-------- RECORDS SUPPLIED --------

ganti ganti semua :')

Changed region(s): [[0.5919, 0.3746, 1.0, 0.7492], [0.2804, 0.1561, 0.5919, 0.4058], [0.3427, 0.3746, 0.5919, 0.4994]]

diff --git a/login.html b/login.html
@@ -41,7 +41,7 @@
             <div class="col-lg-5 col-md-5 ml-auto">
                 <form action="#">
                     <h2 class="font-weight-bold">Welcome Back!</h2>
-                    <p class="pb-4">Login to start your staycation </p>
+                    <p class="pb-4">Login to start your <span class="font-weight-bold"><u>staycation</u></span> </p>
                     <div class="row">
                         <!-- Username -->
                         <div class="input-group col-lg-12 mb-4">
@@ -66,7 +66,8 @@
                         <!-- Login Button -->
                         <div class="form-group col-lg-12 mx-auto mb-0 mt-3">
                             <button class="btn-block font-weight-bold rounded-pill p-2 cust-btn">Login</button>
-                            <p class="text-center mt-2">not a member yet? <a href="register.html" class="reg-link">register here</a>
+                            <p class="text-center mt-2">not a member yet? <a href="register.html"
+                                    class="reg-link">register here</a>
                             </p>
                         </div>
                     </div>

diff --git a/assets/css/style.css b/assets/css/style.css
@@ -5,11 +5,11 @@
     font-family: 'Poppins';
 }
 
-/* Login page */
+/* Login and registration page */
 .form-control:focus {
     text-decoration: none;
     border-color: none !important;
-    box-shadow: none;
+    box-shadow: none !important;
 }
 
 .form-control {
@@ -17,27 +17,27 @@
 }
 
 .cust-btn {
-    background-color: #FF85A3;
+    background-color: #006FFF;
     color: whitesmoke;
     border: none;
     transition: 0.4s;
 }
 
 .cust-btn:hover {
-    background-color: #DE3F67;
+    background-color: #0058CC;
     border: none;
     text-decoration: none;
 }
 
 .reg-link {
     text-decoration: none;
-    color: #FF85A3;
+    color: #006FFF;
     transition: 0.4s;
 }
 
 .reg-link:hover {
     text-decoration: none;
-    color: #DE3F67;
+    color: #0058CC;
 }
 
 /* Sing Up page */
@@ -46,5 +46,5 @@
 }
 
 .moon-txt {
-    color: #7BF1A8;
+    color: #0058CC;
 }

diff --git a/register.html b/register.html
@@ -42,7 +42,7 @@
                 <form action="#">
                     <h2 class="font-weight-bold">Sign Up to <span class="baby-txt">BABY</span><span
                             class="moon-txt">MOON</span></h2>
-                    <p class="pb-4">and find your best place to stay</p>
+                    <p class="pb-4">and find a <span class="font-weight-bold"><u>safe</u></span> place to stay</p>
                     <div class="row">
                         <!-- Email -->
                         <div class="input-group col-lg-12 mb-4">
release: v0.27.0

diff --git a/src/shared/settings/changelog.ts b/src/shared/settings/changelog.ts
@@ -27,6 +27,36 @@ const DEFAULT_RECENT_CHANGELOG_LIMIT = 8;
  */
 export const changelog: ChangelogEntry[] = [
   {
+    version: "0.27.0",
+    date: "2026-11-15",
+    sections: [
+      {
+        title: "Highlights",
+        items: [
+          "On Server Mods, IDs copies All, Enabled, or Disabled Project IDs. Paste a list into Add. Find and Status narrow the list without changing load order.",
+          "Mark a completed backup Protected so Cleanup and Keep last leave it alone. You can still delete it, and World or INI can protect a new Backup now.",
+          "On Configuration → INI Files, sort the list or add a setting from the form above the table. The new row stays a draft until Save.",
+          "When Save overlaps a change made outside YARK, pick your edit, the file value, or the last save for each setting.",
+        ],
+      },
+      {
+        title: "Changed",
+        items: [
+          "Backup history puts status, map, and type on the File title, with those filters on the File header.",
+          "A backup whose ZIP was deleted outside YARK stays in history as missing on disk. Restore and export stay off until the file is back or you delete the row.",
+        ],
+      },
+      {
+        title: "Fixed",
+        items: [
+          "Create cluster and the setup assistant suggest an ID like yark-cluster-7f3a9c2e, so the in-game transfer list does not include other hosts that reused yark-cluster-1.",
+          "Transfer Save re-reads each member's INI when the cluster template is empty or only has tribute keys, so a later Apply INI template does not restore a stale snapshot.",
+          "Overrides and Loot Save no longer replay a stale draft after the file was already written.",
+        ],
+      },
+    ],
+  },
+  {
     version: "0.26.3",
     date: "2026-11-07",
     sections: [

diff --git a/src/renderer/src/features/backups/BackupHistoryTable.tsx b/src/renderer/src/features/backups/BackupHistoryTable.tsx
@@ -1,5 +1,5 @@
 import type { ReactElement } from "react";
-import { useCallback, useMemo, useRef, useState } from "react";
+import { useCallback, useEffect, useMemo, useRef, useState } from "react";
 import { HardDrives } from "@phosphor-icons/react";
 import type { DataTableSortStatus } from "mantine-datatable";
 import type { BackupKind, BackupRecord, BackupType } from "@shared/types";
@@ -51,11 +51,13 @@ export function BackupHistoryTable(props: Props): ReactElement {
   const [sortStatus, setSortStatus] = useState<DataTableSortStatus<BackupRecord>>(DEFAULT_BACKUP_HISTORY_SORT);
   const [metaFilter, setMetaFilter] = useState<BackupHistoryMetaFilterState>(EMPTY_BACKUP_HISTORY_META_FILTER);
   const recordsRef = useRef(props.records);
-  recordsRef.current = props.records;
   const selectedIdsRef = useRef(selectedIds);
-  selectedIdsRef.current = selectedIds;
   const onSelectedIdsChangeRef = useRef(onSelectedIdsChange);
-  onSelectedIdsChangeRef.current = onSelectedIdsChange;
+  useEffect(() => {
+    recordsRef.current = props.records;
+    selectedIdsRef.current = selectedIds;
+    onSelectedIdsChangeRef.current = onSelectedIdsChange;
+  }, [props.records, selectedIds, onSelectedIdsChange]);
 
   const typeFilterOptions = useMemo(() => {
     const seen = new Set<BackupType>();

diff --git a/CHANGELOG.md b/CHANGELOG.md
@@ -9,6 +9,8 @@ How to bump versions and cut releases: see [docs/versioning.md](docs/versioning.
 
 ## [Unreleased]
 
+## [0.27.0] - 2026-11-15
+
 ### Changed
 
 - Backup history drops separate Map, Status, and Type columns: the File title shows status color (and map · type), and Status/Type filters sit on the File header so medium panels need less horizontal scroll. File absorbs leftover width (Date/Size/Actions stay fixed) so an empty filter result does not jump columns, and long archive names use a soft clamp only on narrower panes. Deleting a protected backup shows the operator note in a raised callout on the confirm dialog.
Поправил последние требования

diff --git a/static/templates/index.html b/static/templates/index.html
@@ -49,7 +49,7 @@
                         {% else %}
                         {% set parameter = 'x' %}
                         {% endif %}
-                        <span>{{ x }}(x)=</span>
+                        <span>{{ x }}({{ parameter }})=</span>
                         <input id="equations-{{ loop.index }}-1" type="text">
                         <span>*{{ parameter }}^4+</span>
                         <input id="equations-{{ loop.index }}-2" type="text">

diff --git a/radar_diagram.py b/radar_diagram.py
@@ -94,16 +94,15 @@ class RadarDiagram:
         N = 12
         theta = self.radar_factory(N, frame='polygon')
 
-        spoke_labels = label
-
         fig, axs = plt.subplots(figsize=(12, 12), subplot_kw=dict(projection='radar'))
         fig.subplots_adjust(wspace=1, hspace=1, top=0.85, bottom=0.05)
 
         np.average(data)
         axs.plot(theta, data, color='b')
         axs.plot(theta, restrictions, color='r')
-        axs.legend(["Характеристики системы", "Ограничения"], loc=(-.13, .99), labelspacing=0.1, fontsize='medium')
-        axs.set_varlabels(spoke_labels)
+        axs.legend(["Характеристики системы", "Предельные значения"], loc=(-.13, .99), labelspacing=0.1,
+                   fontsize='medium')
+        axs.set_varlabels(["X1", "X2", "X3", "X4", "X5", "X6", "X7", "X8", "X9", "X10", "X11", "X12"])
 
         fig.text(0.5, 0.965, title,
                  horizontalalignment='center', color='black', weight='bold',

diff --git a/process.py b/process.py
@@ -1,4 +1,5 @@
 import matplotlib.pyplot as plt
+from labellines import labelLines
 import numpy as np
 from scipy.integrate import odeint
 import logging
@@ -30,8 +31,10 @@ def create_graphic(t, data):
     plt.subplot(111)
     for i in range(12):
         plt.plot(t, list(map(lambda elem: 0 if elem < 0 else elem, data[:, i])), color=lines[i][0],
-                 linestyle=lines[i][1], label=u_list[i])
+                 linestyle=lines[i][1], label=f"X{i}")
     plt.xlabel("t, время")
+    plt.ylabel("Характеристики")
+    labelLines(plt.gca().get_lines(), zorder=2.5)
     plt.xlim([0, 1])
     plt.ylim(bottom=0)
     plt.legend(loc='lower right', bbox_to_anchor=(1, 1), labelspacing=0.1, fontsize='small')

--------

TASK DETAILS. Where a line of the material holds the word "register", copy that line.

SOLUTION FOR THIS EXERCISE.
-                            <p class="text-center mt-2">not a member yet? <a href="register.html" class="reg-link">register here</a>
+                            <p class="text-center mt-2">not a member yet? <a href="register.html"
+                                    class="reg-link">register here</a>
diff --git a/register.html b/register.html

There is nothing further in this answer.